• ABOUT THIS TASK
Keep every line in which "super" occurs and drop the rest of the data.

User interface change data
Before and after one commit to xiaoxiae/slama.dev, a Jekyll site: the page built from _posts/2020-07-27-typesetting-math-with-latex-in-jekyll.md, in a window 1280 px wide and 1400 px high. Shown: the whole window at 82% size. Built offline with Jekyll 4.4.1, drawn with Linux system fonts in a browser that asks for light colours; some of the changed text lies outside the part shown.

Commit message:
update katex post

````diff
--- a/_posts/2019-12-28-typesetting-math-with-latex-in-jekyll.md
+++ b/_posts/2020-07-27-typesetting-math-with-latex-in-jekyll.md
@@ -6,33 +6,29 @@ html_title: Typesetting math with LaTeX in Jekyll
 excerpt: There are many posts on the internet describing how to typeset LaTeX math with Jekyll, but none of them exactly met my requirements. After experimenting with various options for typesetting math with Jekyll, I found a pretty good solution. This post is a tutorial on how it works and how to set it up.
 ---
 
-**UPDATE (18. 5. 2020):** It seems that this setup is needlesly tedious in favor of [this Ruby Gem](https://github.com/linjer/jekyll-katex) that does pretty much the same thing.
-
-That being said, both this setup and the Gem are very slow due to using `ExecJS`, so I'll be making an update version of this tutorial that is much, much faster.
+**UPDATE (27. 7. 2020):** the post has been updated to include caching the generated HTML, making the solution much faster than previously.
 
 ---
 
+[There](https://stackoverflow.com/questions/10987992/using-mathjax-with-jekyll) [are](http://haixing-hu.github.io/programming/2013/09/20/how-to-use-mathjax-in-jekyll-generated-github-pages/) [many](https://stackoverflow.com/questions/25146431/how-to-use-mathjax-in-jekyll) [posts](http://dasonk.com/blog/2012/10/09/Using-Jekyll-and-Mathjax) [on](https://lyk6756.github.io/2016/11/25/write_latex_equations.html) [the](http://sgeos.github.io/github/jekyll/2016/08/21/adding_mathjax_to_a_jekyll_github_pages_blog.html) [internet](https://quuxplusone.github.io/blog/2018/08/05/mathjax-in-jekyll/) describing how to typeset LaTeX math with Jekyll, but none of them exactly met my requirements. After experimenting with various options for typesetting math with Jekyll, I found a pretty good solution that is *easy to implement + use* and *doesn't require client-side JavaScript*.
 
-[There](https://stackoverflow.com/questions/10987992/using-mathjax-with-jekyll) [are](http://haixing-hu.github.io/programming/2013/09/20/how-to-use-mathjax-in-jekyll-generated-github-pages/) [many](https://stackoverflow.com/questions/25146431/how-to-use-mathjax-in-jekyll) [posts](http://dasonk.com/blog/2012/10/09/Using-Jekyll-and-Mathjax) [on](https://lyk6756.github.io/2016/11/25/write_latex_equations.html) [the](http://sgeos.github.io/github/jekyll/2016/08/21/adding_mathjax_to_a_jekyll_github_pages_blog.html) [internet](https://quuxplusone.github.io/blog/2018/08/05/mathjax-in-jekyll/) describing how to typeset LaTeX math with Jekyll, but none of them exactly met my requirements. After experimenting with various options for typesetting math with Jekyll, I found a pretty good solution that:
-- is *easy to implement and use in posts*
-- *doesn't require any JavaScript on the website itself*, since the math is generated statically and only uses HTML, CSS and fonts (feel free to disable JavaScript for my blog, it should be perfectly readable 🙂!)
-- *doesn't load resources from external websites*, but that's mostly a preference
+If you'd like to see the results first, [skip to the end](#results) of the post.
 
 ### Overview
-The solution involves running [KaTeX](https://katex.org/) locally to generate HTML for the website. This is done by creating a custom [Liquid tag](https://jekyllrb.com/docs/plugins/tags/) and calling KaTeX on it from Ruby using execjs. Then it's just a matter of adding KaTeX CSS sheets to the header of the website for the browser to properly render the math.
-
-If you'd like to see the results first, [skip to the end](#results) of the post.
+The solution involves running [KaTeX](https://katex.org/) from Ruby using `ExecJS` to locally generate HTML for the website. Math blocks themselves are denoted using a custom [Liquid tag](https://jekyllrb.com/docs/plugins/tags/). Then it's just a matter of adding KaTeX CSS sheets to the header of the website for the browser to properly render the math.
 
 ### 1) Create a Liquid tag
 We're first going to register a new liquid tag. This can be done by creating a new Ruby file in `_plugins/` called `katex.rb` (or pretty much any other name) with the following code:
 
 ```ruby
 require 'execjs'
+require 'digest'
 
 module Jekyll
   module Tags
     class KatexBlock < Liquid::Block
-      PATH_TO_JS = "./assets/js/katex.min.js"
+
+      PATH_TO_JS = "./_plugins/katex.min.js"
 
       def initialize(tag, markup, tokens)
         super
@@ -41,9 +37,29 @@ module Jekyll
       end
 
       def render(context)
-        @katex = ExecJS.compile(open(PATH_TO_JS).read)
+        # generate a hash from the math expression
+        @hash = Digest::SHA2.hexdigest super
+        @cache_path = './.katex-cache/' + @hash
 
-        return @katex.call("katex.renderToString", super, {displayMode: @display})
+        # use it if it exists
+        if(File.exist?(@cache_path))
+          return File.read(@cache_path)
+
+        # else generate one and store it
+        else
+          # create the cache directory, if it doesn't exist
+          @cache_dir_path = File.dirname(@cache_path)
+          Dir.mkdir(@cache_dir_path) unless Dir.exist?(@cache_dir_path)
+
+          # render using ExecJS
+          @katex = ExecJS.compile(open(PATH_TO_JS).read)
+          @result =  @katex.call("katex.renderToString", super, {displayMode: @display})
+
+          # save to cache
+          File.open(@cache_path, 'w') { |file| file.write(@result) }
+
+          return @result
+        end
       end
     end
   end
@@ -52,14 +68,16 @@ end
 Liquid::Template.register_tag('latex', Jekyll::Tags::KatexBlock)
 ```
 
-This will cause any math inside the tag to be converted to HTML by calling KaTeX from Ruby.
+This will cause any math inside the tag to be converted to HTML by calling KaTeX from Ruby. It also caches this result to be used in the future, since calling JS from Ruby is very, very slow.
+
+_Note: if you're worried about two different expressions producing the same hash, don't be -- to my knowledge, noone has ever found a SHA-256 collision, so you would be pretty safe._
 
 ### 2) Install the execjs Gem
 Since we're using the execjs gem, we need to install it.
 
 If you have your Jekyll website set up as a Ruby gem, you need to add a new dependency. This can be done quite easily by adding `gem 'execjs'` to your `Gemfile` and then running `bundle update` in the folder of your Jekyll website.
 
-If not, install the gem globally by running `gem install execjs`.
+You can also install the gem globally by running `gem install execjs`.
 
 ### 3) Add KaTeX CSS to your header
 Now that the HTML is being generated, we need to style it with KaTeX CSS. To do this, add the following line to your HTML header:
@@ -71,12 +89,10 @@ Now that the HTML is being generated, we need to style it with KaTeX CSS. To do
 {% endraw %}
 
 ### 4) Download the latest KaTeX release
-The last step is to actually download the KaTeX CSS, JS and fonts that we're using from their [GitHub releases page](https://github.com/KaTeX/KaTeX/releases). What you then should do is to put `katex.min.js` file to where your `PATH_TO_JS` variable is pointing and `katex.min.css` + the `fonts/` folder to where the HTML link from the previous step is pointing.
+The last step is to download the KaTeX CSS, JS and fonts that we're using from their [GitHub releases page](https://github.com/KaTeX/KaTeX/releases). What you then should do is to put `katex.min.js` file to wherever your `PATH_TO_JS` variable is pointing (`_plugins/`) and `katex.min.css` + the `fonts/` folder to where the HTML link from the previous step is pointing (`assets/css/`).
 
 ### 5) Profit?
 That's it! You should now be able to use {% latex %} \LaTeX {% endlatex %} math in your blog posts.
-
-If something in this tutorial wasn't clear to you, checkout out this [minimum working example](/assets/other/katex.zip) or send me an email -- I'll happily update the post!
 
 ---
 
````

• COMPLETED TASK
         super
+        @hash = Digest::SHA2.hexdigest super
-        return @katex.call("katex.renderToString", super, {displayMode: @display})
+          @result =  @katex.call("katex.renderToString", super, {displayMode: @display})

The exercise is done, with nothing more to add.